Skip to main content

Space X Shows Off Their Grasshopper Test Flight

Since NASA retired its space shuttle program, there has been a big, rocket-sized hole in our hearts. Several private companies like Virgin Galactic are trying to fill that void, but Elon Musk’s Space X is really leading the way right now. Back in May of this year, Space X docked their Dragon spacecraft with the International Space Station, and over the weekend Musk tweeted photos and videos of a test flight of the new Grasshopper, their reusable rocket engine.

This is not the first test flight of the Grasshopper, but to date it is the highest, and therefore most awesome, flight. Its initial flight took it a mere six feet off the ground before landing safely — that barely qualifies as a jump, let alone a flight. So last month Space X sent it 106 feet in the air, which is as high as the rocket is tall. This latest flight put the Grasshopper 130 feet into the air for about thirty seconds before landing safely.
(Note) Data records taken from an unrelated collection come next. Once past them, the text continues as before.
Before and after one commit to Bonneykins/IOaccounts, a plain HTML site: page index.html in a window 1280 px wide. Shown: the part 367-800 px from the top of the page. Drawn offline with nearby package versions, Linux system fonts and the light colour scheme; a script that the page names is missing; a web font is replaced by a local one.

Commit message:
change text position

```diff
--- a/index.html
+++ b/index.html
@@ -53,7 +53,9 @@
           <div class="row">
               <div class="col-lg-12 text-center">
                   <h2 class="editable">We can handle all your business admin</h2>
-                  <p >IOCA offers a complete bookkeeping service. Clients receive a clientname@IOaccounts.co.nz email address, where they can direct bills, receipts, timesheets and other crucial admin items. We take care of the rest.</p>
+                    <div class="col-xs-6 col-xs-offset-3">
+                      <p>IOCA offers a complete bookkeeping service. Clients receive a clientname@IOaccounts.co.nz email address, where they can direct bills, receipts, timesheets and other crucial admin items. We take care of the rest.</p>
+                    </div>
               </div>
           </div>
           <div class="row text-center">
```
Another fun fact about the flight is that Musk attached a six foot tall cowboy figure to the rocket.The cowboy is a little hard to see in the video, but Musk tweeted a picture as well:

Musk said it was for a sense of scale relative to the rocket, but come on– if you’re launching a 106 foot tall private rocket engine 130 feet into the air, and then having it land safely right back where it started, you’d be a fool not to attach a six-foot-tall cowboy to that thing. We’re surprised this video doesn’t end with Musk dropping a microphone like Chris Rock and walking away.
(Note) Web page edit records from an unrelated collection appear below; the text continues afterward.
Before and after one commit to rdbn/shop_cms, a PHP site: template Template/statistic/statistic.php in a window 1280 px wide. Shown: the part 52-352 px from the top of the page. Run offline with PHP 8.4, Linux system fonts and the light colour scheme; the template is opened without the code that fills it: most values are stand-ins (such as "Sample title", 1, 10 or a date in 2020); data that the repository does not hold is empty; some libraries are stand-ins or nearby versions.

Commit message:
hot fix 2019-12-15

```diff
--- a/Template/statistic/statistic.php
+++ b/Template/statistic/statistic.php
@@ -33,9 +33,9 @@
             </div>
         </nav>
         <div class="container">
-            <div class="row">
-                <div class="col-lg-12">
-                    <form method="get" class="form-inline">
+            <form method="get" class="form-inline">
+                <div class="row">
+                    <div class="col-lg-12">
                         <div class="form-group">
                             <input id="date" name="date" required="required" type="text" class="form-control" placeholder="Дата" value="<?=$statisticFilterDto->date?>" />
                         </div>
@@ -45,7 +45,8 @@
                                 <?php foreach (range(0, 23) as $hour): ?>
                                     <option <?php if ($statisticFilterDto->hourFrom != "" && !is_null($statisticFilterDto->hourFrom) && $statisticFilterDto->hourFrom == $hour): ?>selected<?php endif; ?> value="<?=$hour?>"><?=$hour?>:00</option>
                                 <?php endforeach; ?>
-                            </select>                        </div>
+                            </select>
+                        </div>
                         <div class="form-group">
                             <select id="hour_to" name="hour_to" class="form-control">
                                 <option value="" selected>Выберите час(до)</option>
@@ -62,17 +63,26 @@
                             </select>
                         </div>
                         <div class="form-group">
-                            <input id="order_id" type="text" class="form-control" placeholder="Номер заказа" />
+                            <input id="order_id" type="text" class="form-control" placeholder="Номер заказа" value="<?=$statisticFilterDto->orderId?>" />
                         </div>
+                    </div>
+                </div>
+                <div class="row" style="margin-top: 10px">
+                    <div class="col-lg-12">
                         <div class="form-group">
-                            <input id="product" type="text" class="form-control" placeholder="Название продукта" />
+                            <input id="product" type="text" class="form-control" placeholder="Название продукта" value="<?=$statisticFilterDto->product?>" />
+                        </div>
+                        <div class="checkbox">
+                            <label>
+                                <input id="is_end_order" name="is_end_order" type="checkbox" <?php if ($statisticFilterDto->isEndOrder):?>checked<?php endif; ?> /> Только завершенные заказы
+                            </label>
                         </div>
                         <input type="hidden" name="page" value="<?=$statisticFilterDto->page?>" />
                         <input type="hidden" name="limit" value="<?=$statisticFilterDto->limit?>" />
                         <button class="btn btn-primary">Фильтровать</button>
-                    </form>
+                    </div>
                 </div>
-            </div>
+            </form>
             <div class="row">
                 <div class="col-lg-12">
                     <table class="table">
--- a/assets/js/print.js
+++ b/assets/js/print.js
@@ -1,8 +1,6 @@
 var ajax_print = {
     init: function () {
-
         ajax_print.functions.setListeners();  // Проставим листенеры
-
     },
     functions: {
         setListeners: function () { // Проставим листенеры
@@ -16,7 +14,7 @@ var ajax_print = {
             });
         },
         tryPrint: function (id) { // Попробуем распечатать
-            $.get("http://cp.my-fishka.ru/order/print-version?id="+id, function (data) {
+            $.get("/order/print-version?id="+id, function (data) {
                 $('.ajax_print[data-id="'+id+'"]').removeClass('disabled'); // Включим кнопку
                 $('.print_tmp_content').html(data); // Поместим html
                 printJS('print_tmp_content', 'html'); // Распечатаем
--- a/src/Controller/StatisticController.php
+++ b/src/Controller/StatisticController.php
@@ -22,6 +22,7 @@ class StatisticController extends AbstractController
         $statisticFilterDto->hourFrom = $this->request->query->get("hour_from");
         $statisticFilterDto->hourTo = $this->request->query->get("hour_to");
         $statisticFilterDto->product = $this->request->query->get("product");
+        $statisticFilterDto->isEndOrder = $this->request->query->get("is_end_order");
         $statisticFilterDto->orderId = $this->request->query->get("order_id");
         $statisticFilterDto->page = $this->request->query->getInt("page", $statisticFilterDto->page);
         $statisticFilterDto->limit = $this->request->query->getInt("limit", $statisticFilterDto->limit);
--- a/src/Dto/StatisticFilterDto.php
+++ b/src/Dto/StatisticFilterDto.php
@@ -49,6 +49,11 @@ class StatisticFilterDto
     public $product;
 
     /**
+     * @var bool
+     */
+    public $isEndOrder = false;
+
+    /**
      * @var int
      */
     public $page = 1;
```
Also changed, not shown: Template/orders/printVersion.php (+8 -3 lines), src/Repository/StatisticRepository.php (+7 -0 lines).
Take a minute out of your day to watch the Grasshopper in action. Seeing the rocket hover takes a little getting used to for anyone used to watching traditional launches, but it’s really something worth checking out.

(via The Next Web, image via YouTube)

Relevant to your interests

Have a tip we should know? [email protected]

Filed Under:

Follow The Mary Sue:

Glen is a comedian, writer, husband, and father. He won his third-grade science fair and is a former preschool science teacher, which is a real job.